Five U.S. nuclear power plants have shuttered in the past 5 years and more are on the way due primarily to competition from low cost natural gas, onerous regulations from the Nuclear Regulatory Commission (NRC), low prices in the regional market for electric generating capacity and artificially low prices caused by the production tax credit for wind power. Crystal River in Florida, Kewaunee in Wisconsin, and San Onofre in California were retired in 2013. More recently, Vermont Yankee retired in 2014, and Fort Calhoun in Nebraska retired last month. Several other nuclear plants have announced plans to retire: the Clinton plant in central Illinois is expected to retire by June 2017, followed by the Quad Cities plant in northwestern Illinois by June 2018, and both the Oyster Creek plant in eastern New Jersey and the Pilgrim plant in eastern Massachusetts are expected to retire in 2019. Further, Pacific Gas and Electric has announced that the Diablo Canyon plant in California, consisting of two units, will be retired by the time their current operating licenses expire in 2024 and 2025.
When plants are retired, electric utility companies must decide how to replace their power. Power at the San Onofre Nuclear Generating Station and the Crystal River plant was replaced primarily with natural gas-fired generation. Kewaunee’s generation was replaced by coal-fired generation while Vermont Yankee’s generation was replaced by purchasing electricity from other states and Canada. The following graph shows how in-state generation was replaced in each affected state after these four nuclear plants were no longer operating, but not necessarily officially retired.
Reasons for Shuttering of Nuclear Power Plants

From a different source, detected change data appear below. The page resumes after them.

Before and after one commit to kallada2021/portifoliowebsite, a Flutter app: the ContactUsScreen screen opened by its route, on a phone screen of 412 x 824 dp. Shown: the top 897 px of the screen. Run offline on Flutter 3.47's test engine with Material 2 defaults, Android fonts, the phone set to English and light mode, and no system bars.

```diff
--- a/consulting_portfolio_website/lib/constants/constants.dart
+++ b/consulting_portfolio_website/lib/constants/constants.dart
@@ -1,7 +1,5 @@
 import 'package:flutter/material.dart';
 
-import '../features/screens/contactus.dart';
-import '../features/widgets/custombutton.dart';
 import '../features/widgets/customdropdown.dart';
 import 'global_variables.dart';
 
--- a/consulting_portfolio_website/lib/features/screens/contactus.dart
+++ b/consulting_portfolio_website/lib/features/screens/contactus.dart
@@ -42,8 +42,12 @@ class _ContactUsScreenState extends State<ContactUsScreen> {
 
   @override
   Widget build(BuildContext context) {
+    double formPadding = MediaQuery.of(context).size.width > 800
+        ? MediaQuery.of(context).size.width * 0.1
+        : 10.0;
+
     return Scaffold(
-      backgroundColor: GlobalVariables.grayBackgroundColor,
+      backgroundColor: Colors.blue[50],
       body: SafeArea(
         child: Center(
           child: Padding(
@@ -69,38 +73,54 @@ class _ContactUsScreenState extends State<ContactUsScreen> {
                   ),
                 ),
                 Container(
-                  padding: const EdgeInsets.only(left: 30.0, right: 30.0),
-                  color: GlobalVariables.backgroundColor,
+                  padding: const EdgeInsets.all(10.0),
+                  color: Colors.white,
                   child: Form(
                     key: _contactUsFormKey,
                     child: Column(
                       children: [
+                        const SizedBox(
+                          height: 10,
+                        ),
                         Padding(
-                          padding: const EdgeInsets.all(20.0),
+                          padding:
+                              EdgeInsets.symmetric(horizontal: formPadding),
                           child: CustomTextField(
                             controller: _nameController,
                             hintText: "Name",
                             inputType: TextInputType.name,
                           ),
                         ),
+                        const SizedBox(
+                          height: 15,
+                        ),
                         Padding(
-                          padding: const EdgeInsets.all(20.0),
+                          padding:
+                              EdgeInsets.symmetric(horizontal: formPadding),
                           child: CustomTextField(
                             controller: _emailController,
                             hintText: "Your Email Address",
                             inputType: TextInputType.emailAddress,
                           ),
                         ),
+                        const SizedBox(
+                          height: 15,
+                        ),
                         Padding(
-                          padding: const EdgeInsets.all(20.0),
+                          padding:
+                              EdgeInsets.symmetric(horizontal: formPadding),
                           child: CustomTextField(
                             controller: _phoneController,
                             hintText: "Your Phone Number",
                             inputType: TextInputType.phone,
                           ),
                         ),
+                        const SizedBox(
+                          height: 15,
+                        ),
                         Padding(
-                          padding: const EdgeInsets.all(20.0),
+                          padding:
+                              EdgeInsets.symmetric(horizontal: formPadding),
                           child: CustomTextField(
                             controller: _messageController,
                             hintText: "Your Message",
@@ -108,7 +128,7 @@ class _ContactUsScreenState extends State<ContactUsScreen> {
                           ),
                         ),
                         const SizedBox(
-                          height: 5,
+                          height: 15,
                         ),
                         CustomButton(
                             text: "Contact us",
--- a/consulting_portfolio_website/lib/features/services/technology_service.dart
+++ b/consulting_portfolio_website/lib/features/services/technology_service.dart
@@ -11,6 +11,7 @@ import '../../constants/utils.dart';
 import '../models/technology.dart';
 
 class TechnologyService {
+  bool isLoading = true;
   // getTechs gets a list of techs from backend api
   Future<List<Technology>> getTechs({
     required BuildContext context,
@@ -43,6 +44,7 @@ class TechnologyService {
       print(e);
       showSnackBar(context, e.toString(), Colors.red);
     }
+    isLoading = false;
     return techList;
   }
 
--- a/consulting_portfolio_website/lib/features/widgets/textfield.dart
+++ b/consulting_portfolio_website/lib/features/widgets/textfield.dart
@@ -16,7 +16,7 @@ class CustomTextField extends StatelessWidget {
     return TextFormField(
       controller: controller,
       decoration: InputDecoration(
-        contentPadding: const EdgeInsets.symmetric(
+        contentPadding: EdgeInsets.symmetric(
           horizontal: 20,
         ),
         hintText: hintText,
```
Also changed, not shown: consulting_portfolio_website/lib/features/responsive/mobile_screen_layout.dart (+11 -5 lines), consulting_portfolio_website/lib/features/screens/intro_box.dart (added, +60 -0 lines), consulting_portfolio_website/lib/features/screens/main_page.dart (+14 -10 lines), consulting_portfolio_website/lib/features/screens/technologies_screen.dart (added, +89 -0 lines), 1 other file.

A few years ago, it was assumed that most existing U.S. nuclear plants would easily obtain 20- or 30-year license extensions from the NRC, which would carry the bulk of the U.S. nuclear fleet into the 2040s and beyond. However, extremely long and uncertain reviews by the NRC have resulted in early retirements rather than life extensions. Two units at the San Onofre Nuclear plant in California were shuttered because of the NRC not granting life extensions after extensive work had been done on the units. The NRC reviews were taking so long that the plant operators had to close the plants due to the expense of keeping them in operating condition and purchasing power to replace their output.
Electricity deregulation also caused problems for nuclear plants. Merchant power plants, whose rates cannot be recovered through regulated cost-of-service rates, have found it difficult to compete with low natural gas prices and increasing regulations. The Kewaunee Power Station and the Vermont Yankee plant are both merchant plants. The Vermont Yankee nuclear power plant had supplied 75 percent of Vermont’s power. In retiring Vermont Yankee, Entergy cited a number of financial factors, including: low wholesale electricity prices—driven in part by lower natural gas prices, which have reduced the profitability of the plant— increasing capital costs for maintaining the unit, low prices in the regional market for electric generating capacity, and increased costs to comply with new federal and regional regulations.
Source : Institute for Energy Research